▶ **Task details**: The answer must be an exact reproduction of all the entries.

▶ **Data supplied**:
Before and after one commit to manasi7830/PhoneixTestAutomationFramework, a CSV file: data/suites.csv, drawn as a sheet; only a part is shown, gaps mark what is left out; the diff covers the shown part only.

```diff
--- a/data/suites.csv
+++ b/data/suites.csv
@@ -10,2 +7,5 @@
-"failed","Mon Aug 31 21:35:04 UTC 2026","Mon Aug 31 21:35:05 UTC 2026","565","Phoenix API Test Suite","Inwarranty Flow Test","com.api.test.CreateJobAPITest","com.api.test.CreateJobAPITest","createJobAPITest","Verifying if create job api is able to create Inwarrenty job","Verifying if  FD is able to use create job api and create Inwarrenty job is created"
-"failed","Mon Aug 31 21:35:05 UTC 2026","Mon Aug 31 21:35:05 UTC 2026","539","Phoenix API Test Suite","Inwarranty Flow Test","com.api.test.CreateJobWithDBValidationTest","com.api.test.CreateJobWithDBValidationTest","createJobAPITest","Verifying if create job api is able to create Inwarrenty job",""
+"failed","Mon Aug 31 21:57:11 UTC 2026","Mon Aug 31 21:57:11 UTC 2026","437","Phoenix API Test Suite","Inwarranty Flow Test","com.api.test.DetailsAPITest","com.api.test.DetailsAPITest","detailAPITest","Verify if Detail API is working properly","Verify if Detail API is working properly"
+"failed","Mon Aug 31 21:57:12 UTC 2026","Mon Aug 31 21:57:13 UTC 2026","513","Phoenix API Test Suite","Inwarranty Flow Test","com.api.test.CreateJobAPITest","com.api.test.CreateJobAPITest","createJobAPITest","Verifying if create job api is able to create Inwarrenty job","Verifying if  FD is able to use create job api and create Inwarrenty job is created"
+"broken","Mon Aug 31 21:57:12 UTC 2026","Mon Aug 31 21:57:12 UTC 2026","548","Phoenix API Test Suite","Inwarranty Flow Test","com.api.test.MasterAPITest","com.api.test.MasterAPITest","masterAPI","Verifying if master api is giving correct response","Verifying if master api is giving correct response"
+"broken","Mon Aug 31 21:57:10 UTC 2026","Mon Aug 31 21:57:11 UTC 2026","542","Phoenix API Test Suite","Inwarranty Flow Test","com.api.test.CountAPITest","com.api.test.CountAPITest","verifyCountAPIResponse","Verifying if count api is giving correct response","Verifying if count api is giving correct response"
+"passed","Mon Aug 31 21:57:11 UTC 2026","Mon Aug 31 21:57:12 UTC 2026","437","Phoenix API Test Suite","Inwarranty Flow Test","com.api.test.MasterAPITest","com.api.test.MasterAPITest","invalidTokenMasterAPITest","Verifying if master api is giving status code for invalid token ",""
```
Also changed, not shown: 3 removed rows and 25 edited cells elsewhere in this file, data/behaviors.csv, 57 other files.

▶ **Result for this exercise**:
Before and after one commit to manasi7830/PhoneixTestAutomationFramework, a CSV file: data/suites.csv, drawn as a sheet; only a part is shown, gaps mark what is left out; the diff covers the shown part only.

```diff
--- a/data/suites.csv
+++ b/data/suites.csv
@@ -10,2 +7,5 @@
-"failed","Mon Aug 31 21:35:04 UTC 2026","Mon Aug 31 21:35:05 UTC 2026","565","Phoenix API Test Suite","Inwarranty Flow Test","com.api.test.CreateJobAPITest","com.api.test.CreateJobAPITest","createJobAPITest","Verifying if create job api is able to create Inwarrenty job","Verifying if  FD is able to use create job api and create Inwarrenty job is created"
-"failed","Mon Aug 31 21:35:05 UTC 2026","Mon Aug 31 21:35:05 UTC 2026","539","Phoenix API Test Suite","Inwarranty Flow Test","com.api.test.CreateJobWithDBValidationTest","com.api.test.CreateJobWithDBValidationTest","createJobAPITest","Verifying if create job api is able to create Inwarrenty job",""
+"failed","Mon Aug 31 21:57:11 UTC 2026","Mon Aug 31 21:57:11 UTC 2026","437","Phoenix API Test Suite","Inwarranty Flow Test","com.api.test.DetailsAPITest","com.api.test.DetailsAPITest","detailAPITest","Verify if Detail API is working properly","Verify if Detail API is working properly"
+"failed","Mon Aug 31 21:57:12 UTC 2026","Mon Aug 31 21:57:13 UTC 2026","513","Phoenix API Test Suite","Inwarranty Flow Test","com.api.test.CreateJobAPITest","com.api.test.CreateJobAPITest","createJobAPITest","Verifying if create job api is able to create Inwarrenty job","Verifying if  FD is able to use create job api and create Inwarrenty job is created"
+"broken","Mon Aug 31 21:57:12 UTC 2026","Mon Aug 31 21:57:12 UTC 2026","548","Phoenix API Test Suite","Inwarranty Flow Test","com.api.test.MasterAPITest","com.api.test.MasterAPITest","masterAPI","Verifying if master api is giving correct response","Verifying if master api is giving correct response"
+"broken","Mon Aug 31 21:57:10 UTC 2026","Mon Aug 31 21:57:11 UTC 2026","542","Phoenix API Test Suite","Inwarranty Flow Test","com.api.test.CountAPITest","com.api.test.CountAPITest","verifyCountAPIResponse","Verifying if count api is giving correct response","Verifying if count api is giving correct response"
+"passed","Mon Aug 31 21:57:11 UTC 2026","Mon Aug 31 21:57:12 UTC 2026","437","Phoenix API Test Suite","Inwarranty Flow Test","com.api.test.MasterAPITest","com.api.test.MasterAPITest","invalidTokenMasterAPITest","Verifying if master api is giving status code for invalid token ",""
```
Also changed, not shown: 3 removed rows and 25 edited cells elsewhere in this file, data/behaviors.csv, 57 other files.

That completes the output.